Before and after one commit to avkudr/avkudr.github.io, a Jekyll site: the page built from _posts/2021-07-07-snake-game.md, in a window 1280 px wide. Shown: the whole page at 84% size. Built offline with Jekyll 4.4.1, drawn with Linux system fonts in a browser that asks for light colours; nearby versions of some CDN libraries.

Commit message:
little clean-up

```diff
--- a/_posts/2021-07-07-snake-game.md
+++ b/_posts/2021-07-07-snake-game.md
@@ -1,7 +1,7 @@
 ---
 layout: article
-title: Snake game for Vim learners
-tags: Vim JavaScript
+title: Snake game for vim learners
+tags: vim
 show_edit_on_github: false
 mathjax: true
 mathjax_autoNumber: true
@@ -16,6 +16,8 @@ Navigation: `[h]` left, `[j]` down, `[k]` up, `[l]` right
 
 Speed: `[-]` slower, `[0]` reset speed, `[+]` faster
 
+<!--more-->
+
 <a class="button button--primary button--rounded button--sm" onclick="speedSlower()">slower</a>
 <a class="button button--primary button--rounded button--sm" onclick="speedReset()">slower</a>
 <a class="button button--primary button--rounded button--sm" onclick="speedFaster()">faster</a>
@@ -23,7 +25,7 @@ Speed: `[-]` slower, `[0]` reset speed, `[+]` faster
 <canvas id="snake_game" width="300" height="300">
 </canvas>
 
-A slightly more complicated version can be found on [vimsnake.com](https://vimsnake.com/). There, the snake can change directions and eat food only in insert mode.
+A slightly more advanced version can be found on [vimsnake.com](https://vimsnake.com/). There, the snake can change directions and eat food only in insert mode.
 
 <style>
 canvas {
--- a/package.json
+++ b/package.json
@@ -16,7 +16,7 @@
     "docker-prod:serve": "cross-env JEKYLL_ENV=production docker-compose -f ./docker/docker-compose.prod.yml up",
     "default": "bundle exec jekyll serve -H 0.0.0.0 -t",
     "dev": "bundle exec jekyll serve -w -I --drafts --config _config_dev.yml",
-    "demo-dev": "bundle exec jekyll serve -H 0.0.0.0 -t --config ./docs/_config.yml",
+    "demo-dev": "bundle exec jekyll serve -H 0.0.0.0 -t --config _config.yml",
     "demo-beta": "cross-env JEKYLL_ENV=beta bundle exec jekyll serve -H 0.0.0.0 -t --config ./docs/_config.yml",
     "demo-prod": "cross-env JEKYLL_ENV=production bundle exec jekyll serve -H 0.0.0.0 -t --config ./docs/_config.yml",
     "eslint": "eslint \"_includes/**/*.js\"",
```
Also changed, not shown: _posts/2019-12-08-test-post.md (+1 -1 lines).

______

◆ Exercise prompt:
Set down the data once more, exactly as shown above.

◆ Solution for this problem:
Before and after one commit to avkudr/avkudr.github.io, a Jekyll site: the page built from _posts/2021-07-07-snake-game.md, in a window 1280 px wide. Shown: the whole page at 84% size. Built offline with Jekyll 4.4.1, drawn with Linux system fonts in a browser that asks for light colours; nearby versions of some CDN libraries.

Commit message:
little clean-up

```diff
--- a/_posts/2021-07-07-snake-game.md
+++ b/_posts/2021-07-07-snake-game.md
@@ -1,7 +1,7 @@
 ---
 layout: article
-title: Snake game for Vim learners
-tags: Vim JavaScript
+title: Snake game for vim learners
+tags: vim
 show_edit_on_github: false
 mathjax: true
 mathjax_autoNumber: true
@@ -16,6 +16,8 @@ Navigation: `[h]` left, `[j]` down, `[k]` up, `[l]` right
 
 Speed: `[-]` slower, `[0]` reset speed, `[+]` faster
 
+<!--more-->
+
 <a class="button button--primary button--rounded button--sm" onclick="speedSlower()">slower</a>
 <a class="button button--primary button--rounded button--sm" onclick="speedReset()">slower</a>
 <a class="button button--primary button--rounded button--sm" onclick="speedFaster()">faster</a>
@@ -23,7 +25,7 @@ Speed: `[-]` slower, `[0]` reset speed, `[+]` faster
 <canvas id="snake_game" width="300" height="300">
 </canvas>
 
-A slightly more complicated version can be found on [vimsnake.com](https://vimsnake.com/). There, the snake can change directions and eat food only in insert mode.
+A slightly more advanced version can be found on [vimsnake.com](https://vimsnake.com/). There, the snake can change directions and eat food only in insert mode.
 
 <style>
 canvas {
--- a/package.json
+++ b/package.json
@@ -16,7 +16,7 @@
     "docker-prod:serve": "cross-env JEKYLL_ENV=production docker-compose -f ./docker/docker-compose.prod.yml up",
     "default": "bundle exec jekyll serve -H 0.0.0.0 -t",
     "dev": "bundle exec jekyll serve -w -I --drafts --config _config_dev.yml",
-    "demo-dev": "bundle exec jekyll serve -H 0.0.0.0 -t --config ./docs/_config.yml",
+    "demo-dev": "bundle exec jekyll serve -H 0.0.0.0 -t --config _config.yml",
     "demo-beta": "cross-env JEKYLL_ENV=beta bundle exec jekyll serve -H 0.0.0.0 -t --config ./docs/_config.yml",
     "demo-prod": "cross-env JEKYLL_ENV=production bundle exec jekyll serve -H 0.0.0.0 -t --config ./docs/_config.yml",
     "eslint": "eslint \"_includes/**/*.js\"",
```
Also changed, not shown: _posts/2019-12-08-test-post.md (+1 -1 lines).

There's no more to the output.